I have a type that implements an abstract class that is known at compile time and I want to construct at run time an instance of the type and place the reference in a variable that is of the abstract class's type.

So, to describe it a bit.. Say we have 2 class libraries (called A and B). Library A holds the abstract class and library B holds an implementation of the abstract class. A static variable in the abstract class needs to construct at run time a B object and save it in an A type variable... that is, an A type doesn't know about the existance of B on compile time..

So.. I want to read up on app domains and reflection and all those joys of the .NET but don't have the necessary time right now to do it properly so need you guys to guide me a bit on this.
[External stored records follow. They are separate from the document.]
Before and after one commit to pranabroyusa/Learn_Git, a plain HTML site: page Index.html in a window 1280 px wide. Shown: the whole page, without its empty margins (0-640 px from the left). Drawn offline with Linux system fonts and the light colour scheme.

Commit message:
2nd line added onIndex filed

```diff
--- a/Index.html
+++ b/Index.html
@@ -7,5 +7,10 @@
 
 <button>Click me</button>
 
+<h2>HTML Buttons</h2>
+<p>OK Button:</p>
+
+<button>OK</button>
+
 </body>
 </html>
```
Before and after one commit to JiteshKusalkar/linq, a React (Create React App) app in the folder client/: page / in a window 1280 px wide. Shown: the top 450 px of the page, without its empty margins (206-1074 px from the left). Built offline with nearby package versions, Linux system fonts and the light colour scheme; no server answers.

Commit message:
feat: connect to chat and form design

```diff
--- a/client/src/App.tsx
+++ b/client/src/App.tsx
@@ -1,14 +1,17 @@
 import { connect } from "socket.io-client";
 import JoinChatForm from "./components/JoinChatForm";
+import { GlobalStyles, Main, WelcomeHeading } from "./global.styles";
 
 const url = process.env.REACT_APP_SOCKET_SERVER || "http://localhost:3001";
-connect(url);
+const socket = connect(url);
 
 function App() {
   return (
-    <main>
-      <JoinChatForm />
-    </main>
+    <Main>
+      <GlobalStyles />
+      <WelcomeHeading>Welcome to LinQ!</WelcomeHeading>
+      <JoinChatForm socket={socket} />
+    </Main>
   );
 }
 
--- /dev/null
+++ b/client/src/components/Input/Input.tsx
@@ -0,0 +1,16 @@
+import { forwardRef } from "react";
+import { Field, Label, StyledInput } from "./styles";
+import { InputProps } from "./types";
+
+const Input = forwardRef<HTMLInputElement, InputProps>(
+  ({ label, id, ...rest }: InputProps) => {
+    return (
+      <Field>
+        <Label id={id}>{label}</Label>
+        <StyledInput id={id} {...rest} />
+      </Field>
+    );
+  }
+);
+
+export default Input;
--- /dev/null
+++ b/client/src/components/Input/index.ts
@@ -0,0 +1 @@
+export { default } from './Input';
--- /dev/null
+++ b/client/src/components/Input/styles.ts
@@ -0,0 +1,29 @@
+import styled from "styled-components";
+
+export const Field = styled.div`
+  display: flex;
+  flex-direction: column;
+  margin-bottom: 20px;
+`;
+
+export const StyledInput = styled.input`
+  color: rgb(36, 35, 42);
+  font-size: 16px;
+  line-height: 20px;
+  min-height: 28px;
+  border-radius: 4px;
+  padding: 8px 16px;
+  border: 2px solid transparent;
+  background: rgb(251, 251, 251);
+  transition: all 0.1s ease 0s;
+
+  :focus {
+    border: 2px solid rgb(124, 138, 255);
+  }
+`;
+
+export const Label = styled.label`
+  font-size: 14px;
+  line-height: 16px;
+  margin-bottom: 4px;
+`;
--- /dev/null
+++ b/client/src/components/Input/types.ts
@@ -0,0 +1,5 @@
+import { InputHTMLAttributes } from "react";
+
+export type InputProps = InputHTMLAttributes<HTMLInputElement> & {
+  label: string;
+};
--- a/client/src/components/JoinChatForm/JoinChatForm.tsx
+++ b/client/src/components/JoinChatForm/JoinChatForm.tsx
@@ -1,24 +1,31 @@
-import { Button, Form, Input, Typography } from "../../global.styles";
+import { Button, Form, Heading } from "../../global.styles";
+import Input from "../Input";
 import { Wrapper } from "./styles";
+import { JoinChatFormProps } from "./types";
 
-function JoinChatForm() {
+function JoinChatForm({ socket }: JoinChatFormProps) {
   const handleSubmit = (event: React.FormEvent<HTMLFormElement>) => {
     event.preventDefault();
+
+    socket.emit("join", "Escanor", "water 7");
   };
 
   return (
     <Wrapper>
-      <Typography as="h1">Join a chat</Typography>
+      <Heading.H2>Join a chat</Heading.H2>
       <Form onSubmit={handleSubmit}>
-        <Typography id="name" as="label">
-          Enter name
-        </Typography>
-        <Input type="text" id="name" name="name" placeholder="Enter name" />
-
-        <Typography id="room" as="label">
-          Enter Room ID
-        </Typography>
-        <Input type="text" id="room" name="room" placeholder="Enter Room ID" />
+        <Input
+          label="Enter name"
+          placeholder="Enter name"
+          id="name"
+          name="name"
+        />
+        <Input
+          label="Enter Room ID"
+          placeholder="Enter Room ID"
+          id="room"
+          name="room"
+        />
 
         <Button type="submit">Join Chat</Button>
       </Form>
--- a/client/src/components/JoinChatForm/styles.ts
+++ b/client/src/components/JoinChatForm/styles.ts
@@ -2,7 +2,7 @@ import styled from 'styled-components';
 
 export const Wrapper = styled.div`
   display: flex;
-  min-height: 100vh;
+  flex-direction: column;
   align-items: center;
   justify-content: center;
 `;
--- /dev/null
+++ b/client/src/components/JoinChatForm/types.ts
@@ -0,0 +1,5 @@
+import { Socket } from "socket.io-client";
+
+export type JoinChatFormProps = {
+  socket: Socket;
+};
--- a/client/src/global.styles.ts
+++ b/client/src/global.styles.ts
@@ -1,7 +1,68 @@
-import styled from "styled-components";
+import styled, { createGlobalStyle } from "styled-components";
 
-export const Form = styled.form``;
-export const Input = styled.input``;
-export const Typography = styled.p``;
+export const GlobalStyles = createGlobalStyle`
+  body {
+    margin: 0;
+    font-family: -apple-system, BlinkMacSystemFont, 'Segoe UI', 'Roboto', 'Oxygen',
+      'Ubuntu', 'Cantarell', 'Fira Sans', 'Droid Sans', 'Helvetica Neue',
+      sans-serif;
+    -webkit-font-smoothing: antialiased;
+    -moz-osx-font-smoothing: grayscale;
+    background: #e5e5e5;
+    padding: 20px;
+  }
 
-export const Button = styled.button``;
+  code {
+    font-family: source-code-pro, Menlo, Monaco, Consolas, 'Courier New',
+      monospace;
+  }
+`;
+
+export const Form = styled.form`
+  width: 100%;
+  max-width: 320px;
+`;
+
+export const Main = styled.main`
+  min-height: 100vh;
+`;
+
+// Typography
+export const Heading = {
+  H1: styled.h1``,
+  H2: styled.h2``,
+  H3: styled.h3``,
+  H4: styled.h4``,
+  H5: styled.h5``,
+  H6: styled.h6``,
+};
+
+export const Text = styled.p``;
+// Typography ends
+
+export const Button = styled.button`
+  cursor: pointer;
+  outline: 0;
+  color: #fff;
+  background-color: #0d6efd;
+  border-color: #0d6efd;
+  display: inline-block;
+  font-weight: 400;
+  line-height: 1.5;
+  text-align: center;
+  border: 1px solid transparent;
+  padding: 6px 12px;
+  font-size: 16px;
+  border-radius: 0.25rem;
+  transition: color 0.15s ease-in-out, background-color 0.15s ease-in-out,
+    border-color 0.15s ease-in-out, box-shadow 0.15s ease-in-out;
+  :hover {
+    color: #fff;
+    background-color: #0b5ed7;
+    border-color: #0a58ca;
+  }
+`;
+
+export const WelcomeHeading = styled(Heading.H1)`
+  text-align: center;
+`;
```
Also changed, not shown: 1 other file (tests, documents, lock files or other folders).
Hope it makes (some) sense.


Pass in to the function in class A a delegate or object that constructs class B.

abstract class A {
  public static void INeedToConstructSomeSubclass(Func<A> subclassDelegate, ...) {
    A blah = subclassDelegate();

Then just call it with

A.INeedToConstructSomeSubclass(() => new B());

You'll need some way of communicating which subclass needs to be constructed -- and it's better and more typesafe to pass in a function than something that uses reflection.

Or simply you can use interfaces to play the role of bridge

You can walk through a library looking for classes that descend from something, and then instantiate those.

CommandTemplate newcmd;
            Console.Write("Loading commands");
            Assembly a = null;
            AssemblyName n = new AssemblyName("mycmds");
            a = Assembly.Load(n);
            foreach (Type t in a.GetTypes())

                if (t.BaseType.Name == "CommandTemplate")
                    newcmd = (CommandTemplate)Activator.CreateInstance(t);

            Console.WriteLine(" Done");
commented: Excellent :) +2

Sorry for not replying earlier. What LizR described is what I was pretty much lookingfor. Cheers :)